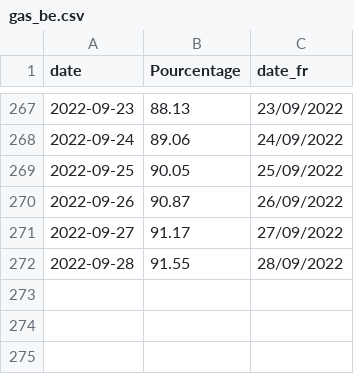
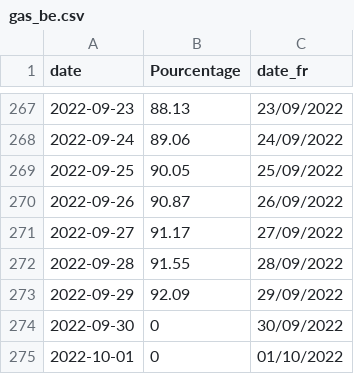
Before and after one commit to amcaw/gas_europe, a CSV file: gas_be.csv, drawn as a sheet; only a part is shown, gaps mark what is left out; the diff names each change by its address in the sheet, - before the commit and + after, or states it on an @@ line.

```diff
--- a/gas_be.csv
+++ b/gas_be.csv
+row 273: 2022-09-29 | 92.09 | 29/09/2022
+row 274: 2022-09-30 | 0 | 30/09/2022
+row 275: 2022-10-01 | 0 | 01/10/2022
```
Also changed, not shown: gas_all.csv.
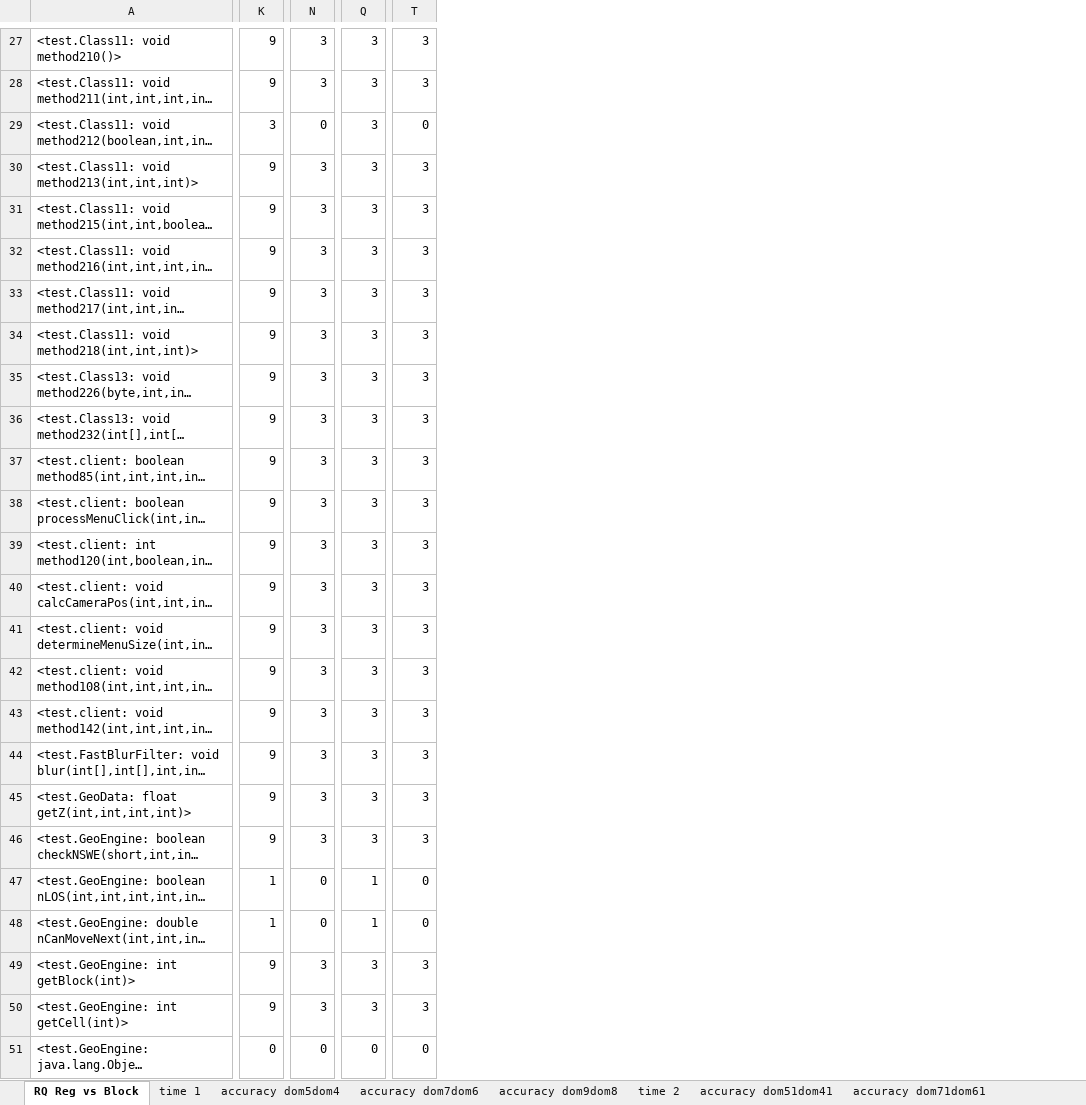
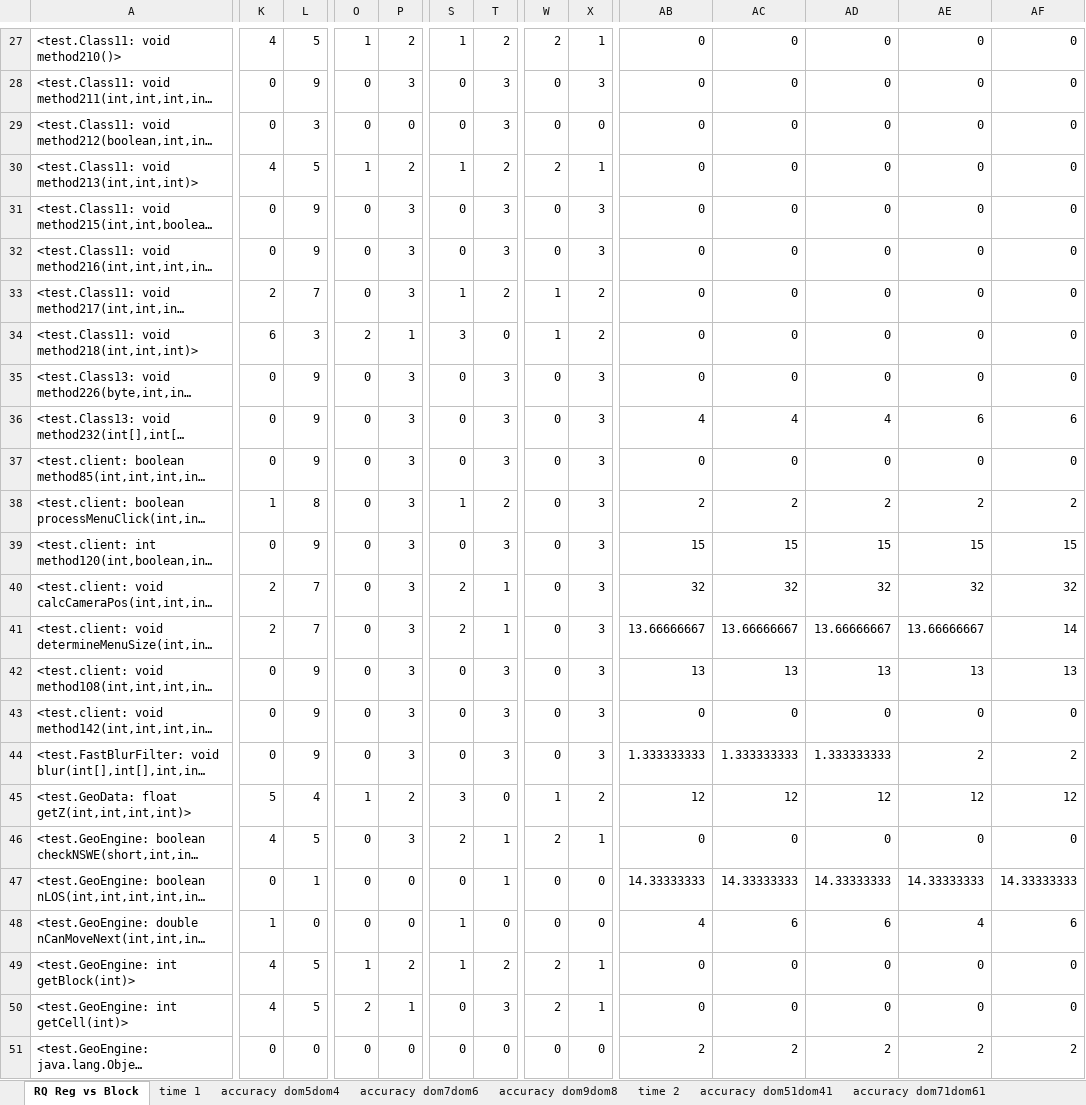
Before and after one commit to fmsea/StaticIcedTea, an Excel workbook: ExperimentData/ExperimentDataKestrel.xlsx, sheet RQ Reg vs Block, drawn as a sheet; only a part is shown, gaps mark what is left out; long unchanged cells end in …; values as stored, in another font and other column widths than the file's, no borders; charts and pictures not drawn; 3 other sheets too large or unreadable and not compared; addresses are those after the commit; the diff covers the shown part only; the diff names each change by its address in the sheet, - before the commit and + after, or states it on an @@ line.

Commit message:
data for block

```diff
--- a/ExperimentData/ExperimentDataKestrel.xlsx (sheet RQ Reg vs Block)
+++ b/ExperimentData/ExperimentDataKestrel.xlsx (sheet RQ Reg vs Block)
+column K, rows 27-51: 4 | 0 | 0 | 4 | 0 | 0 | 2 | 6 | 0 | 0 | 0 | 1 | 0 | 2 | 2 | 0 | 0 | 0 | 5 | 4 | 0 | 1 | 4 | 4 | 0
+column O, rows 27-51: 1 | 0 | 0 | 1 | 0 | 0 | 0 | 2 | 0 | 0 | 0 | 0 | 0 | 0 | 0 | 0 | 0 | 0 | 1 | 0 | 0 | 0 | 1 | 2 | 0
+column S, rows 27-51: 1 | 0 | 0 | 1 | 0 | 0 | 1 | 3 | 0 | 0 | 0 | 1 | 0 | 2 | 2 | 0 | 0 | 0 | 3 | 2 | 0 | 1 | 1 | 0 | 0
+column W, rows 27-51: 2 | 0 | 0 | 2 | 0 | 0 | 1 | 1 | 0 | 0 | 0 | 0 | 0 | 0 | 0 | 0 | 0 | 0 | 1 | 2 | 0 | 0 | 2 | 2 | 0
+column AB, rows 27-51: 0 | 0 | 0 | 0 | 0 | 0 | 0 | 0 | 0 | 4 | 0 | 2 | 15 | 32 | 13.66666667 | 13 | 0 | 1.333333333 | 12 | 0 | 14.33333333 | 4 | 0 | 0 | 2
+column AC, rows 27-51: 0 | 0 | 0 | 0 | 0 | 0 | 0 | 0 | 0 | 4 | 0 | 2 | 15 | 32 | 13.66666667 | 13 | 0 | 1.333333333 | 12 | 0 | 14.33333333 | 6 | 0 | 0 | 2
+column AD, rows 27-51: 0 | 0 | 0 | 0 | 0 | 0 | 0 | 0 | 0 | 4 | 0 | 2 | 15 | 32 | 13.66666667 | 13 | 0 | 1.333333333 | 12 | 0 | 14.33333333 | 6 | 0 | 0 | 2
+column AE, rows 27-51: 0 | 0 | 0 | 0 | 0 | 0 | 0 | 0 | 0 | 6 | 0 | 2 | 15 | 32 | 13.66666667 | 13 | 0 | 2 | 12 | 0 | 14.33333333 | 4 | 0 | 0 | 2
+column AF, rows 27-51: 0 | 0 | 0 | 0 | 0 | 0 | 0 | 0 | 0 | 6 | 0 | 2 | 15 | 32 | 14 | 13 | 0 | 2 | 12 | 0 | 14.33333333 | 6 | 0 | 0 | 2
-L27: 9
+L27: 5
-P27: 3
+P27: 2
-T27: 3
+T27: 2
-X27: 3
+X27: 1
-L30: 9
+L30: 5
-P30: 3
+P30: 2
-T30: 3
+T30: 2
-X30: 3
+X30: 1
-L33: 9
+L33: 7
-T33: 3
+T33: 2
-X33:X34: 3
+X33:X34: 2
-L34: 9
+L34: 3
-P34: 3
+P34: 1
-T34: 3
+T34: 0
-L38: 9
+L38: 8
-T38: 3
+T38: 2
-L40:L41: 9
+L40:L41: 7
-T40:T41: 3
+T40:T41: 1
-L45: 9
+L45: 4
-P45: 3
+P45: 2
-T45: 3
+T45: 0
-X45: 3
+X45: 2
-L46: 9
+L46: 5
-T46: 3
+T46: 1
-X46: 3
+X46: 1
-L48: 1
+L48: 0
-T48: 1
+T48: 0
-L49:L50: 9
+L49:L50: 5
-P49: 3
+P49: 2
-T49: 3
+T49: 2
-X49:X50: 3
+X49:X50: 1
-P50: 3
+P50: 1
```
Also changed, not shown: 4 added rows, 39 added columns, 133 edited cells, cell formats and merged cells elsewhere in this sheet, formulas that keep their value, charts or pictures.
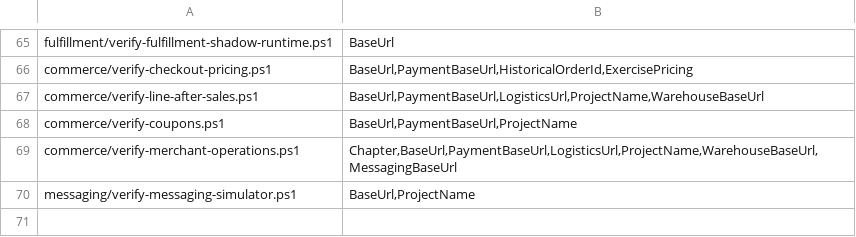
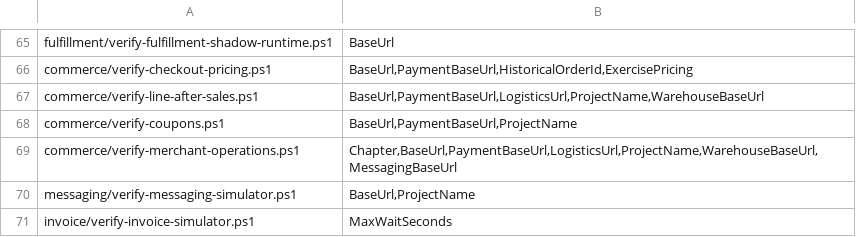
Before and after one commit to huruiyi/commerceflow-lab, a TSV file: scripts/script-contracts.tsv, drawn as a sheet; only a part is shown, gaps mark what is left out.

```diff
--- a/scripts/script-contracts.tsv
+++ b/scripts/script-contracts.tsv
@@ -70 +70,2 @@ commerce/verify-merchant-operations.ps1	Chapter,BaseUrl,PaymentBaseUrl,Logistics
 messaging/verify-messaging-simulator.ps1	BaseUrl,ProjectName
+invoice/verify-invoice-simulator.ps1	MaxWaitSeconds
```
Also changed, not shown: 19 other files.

(Exercise details) Return all lines in the entries above that carry the word "simulator".

(Expected answer)
 messaging/verify-messaging-simulator.ps1	BaseUrl,ProjectName
+invoice/verify-invoice-simulator.ps1	MaxWaitSeconds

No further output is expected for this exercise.